**To do:** Please copy out each entry, word for word.

Content revision data
Segment Open
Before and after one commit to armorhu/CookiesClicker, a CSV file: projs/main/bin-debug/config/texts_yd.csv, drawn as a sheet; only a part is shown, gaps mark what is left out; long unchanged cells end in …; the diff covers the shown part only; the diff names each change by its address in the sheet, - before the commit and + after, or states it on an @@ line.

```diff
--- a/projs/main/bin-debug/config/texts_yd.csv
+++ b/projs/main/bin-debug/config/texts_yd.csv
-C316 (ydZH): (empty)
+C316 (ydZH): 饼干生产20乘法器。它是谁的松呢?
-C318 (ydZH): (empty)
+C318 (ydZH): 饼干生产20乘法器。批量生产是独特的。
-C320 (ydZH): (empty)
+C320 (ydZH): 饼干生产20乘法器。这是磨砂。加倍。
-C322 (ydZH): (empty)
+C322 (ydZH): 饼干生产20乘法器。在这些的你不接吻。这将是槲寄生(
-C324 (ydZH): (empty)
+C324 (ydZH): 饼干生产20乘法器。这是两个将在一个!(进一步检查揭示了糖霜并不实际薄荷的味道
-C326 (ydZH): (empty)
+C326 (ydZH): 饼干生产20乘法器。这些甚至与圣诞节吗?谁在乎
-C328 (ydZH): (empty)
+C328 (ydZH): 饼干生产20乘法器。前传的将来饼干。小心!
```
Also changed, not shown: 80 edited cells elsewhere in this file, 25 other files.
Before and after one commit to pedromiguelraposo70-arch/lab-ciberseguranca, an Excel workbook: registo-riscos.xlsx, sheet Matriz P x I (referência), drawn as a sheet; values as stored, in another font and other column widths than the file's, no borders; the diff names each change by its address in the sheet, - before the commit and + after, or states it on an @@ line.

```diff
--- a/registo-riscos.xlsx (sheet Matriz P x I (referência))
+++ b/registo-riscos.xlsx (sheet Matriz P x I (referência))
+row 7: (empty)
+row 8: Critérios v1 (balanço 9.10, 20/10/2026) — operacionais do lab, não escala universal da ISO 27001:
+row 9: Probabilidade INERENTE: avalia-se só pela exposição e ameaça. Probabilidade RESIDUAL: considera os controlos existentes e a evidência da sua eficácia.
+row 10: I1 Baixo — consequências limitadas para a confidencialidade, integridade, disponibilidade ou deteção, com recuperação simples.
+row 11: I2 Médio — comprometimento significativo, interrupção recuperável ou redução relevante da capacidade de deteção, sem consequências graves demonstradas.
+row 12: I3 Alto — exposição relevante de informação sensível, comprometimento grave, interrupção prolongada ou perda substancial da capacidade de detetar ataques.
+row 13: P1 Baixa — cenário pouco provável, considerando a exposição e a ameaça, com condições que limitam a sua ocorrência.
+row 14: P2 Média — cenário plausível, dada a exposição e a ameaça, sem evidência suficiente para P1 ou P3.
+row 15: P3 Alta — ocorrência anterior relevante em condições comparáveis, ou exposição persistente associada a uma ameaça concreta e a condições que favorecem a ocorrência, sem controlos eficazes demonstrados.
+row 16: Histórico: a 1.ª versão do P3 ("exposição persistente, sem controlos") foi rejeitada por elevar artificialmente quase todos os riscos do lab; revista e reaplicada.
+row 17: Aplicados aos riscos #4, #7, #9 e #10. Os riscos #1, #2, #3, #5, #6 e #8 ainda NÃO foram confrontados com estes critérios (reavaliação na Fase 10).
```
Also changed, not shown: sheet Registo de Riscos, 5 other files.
Segment Closed
**Result for this exercise:**
Before and after one commit to armorhu/CookiesClicker, a CSV file: projs/main/bin-debug/config/texts_yd.csv, drawn as a sheet; only a part is shown, gaps mark what is left out; long unchanged cells end in …; the diff covers the shown part only; the diff names each change by its address in the sheet, - before the commit and + after, or states it on an @@ line.

```diff
--- a/projs/main/bin-debug/config/texts_yd.csv
+++ b/projs/main/bin-debug/config/texts_yd.csv
-C316 (ydZH): (empty)
+C316 (ydZH): 饼干生产20乘法器。它是谁的松呢?
-C318 (ydZH): (empty)
+C318 (ydZH): 饼干生产20乘法器。批量生产是独特的。
-C320 (ydZH): (empty)
+C320 (ydZH): 饼干生产20乘法器。这是磨砂。加倍。
-C322 (ydZH): (empty)
+C322 (ydZH): 饼干生产20乘法器。在这些的你不接吻。这将是槲寄生(
-C324 (ydZH): (empty)
+C324 (ydZH): 饼干生产20乘法器。这是两个将在一个!(进一步检查揭示了糖霜并不实际薄荷的味道
-C326 (ydZH): (empty)
+C326 (ydZH): 饼干生产20乘法器。这些甚至与圣诞节吗?谁在乎
-C328 (ydZH): (empty)
+C328 (ydZH): 饼干生产20乘法器。前传的将来饼干。小心!
```
Also changed, not shown: 80 edited cells elsewhere in this file, 25 other files.
Before and after one commit to pedromiguelraposo70-arch/lab-ciberseguranca, an Excel workbook: registo-riscos.xlsx, sheet Matriz P x I (referência), drawn as a sheet; values as stored, in another font and other column widths than the file's, no borders; the diff names each change by its address in the sheet, - before the commit and + after, or states it on an @@ line.

```diff
--- a/registo-riscos.xlsx (sheet Matriz P x I (referência))
+++ b/registo-riscos.xlsx (sheet Matriz P x I (referência))
+row 7: (empty)
+row 8: Critérios v1 (balanço 9.10, 20/10/2026) — operacionais do lab, não escala universal da ISO 27001:
+row 9: Probabilidade INERENTE: avalia-se só pela exposição e ameaça. Probabilidade RESIDUAL: considera os controlos existentes e a evidência da sua eficácia.
+row 10: I1 Baixo — consequências limitadas para a confidencialidade, integridade, disponibilidade ou deteção, com recuperação simples.
+row 11: I2 Médio — comprometimento significativo, interrupção recuperável ou redução relevante da capacidade de deteção, sem consequências graves demonstradas.
+row 12: I3 Alto — exposição relevante de informação sensível, comprometimento grave, interrupção prolongada ou perda substancial da capacidade de detetar ataques.
+row 13: P1 Baixa — cenário pouco provável, considerando a exposição e a ameaça, com condições que limitam a sua ocorrência.
+row 14: P2 Média — cenário plausível, dada a exposição e a ameaça, sem evidência suficiente para P1 ou P3.
+row 15: P3 Alta — ocorrência anterior relevante em condições comparáveis, ou exposição persistente associada a uma ameaça concreta e a condições que favorecem a ocorrência, sem controlos eficazes demonstrados.
+row 16: Histórico: a 1.ª versão do P3 ("exposição persistente, sem controlos") foi rejeitada por elevar artificialmente quase todos os riscos do lab; revista e reaplicada.
+row 17: Aplicados aos riscos #4, #7, #9 e #10. Os riscos #1, #2, #3, #5, #6 e #8 ainda NÃO foram confrontados com estes critérios (reavaliação na Fase 10).
```
Also changed, not shown: sheet Registo de Riscos, 5 other files.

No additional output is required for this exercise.